Book Review: A Gracious and Compassionate God by Timmer
Daniel C. Timmer, A Gracious And Compassionate God (2011, Nottingham, InterVarsity Press). 201pp. Softback. New $14.95.
Daniel Timmer, the Canadian theologian, just finished his volume on Jonah called, A Gracious and Compassionate God, from the New Studies in Biblical Theology series. Timmer attempts to give a biblical theological account of the book of Jonah through the lenses of three themes: Mission, Salvation, and Spirituality.
The theme of Mission is found in two chief characters, namely Israel and Jonah. Israel has a mission that is twofold, explains Timmer. It is centripetal--moving in toward the center--and it is centrifugal--moving outward. Despite these terms being horrendously confusing, they do illustrate important aspects of Israel’s mission as the people of God. Centripetal refers to Israel’s exemplar nature. This aspect is called centripetal because it refers to Israel’s ingrown nature, how if a foreigner wanted to be part of Israel he would have to take on Israel’s customs (Ex 19:5-6). This was their passive role in bringing the gospel to the nations with Jerusalem as the center.

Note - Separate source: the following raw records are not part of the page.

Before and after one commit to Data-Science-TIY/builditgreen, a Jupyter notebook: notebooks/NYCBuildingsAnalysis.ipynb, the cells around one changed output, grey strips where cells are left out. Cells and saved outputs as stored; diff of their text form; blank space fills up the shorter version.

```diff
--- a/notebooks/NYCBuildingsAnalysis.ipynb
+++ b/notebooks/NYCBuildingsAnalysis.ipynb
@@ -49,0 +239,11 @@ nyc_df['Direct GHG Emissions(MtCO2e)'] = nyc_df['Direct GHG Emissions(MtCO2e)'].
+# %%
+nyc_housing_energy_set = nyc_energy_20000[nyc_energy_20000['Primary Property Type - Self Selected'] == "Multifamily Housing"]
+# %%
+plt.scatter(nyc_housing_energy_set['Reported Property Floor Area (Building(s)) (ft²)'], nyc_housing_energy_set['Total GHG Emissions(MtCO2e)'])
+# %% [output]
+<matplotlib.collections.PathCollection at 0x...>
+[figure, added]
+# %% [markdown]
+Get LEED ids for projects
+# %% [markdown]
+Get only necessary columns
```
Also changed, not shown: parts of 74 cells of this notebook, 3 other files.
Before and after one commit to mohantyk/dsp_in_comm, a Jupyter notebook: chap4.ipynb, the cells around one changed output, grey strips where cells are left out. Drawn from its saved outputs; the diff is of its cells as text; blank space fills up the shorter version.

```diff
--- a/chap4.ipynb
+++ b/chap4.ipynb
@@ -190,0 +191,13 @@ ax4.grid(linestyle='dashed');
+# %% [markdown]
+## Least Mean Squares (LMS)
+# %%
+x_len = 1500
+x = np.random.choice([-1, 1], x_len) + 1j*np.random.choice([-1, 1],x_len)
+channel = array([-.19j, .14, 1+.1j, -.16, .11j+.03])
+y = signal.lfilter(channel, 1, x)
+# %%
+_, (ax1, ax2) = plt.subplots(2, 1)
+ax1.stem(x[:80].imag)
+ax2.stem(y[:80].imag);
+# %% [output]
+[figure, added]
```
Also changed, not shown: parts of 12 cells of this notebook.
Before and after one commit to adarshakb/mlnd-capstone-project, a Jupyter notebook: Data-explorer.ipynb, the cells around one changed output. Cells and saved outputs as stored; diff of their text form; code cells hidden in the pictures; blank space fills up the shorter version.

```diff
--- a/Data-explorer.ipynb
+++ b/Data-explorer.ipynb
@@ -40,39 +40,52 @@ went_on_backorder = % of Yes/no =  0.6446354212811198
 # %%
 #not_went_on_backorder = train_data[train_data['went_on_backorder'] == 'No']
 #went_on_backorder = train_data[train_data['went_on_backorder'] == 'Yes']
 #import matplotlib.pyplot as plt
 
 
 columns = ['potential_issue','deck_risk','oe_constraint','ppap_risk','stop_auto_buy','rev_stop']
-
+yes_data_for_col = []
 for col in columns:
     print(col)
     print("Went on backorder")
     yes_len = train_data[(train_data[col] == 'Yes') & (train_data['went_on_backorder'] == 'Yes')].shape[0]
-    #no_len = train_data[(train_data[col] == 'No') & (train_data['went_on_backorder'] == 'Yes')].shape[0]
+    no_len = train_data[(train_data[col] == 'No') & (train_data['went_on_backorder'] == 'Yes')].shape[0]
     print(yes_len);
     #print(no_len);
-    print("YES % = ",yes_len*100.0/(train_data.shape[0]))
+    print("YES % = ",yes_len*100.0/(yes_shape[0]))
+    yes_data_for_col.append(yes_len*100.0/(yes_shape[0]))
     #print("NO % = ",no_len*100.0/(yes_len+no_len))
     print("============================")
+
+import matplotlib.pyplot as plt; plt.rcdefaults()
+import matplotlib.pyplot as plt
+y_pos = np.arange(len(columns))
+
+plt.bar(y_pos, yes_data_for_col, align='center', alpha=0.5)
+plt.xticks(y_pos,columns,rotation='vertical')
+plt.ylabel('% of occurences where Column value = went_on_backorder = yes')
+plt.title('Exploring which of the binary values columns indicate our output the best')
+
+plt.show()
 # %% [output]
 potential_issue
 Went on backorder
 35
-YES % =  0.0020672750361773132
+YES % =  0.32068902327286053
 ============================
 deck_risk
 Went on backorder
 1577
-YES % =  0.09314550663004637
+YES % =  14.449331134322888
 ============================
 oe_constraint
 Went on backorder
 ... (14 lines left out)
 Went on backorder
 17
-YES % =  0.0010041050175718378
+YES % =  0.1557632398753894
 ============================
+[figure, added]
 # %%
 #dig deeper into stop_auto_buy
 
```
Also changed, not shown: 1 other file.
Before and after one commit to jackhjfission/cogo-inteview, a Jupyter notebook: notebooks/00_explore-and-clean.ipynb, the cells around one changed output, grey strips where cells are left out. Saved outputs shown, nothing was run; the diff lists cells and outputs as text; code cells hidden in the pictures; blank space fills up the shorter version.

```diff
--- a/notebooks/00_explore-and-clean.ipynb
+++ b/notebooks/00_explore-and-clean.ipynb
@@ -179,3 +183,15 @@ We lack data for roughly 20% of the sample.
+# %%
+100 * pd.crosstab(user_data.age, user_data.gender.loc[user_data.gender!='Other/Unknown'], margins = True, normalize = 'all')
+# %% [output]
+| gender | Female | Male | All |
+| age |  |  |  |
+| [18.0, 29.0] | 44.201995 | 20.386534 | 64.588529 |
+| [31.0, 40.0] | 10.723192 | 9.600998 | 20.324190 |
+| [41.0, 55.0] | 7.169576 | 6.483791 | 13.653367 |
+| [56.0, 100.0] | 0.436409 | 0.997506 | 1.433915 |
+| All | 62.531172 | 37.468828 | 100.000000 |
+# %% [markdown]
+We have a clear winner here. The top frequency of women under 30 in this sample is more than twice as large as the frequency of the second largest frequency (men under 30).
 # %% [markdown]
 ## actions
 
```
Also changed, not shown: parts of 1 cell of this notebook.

By centrifugal Timmer refers to the promise given to Abraham (Gen 12:1-3) where he would be a blessing to all the nations. At the beginning of this discussion Timmer is also careful to include that God has always had a plan for the nations rooted in the Abrahamic covenant. This promise is related to Jonah and the conversion of the heathen during the theocracy. Naaman and Ruth are examples of the centripetal theme because they both had ‘conversion’ ideas but were outside Israel geographically and ethnically. The Psalms are riddled with imperatives to make God known to the nations, and not only that but the Psalms are eschatological in looking toward an end goal for all nations.
These two themes, centripetal and centrifugal, are important to Jonah because he was sent on a mission by God to preach to the heathen. But, in both of these aspects he fails. His centripetal witness is nullified when he hides on a boat going away from where God called him. And his centrifugal witness seems blunted when he only speaks only of judgment for Nineveh. Yet by God's grace the Ninevites repent.
Salvation plays an important theme because the sailors and Ninevites seem to repent in the book of Jonah. Timmer takes note on how ironic this salvation is. The people of God, typified in Jonah, have God's word, but don't follow him. While the pagans, hearing of this God who rules the earth and the sea, repent and follow him.
This leads to the next theme of Spirituality. Ironically, the pagans, shows Timmer, understand what God requires by their repentance. Jonah and his hard heart only serve to further the planned obsolescence of the Mosaic Economy.
A few things in this book need to be brought to attention. On a lighter note, Timmer fails to mention that the Hebrew word for sailor is lexically related to salt. So the author, when he speaks of the sailors, is actually calling them “salties.” On a heavier note (perhaps it's my inner Kline leaking out), Timmer fails explicitly to put Israel in its redemptive historical context. At least I wanted to hear how this book related the Covenants of Works and Grace to Israel.
This book, despite the critiques, is a good introduction and overview of the biblical theological motifs in Jonah and to the greater missiological themes in Scripture. Additionally, the book was a very easy read.
Reviewed by Nic Lazzareschi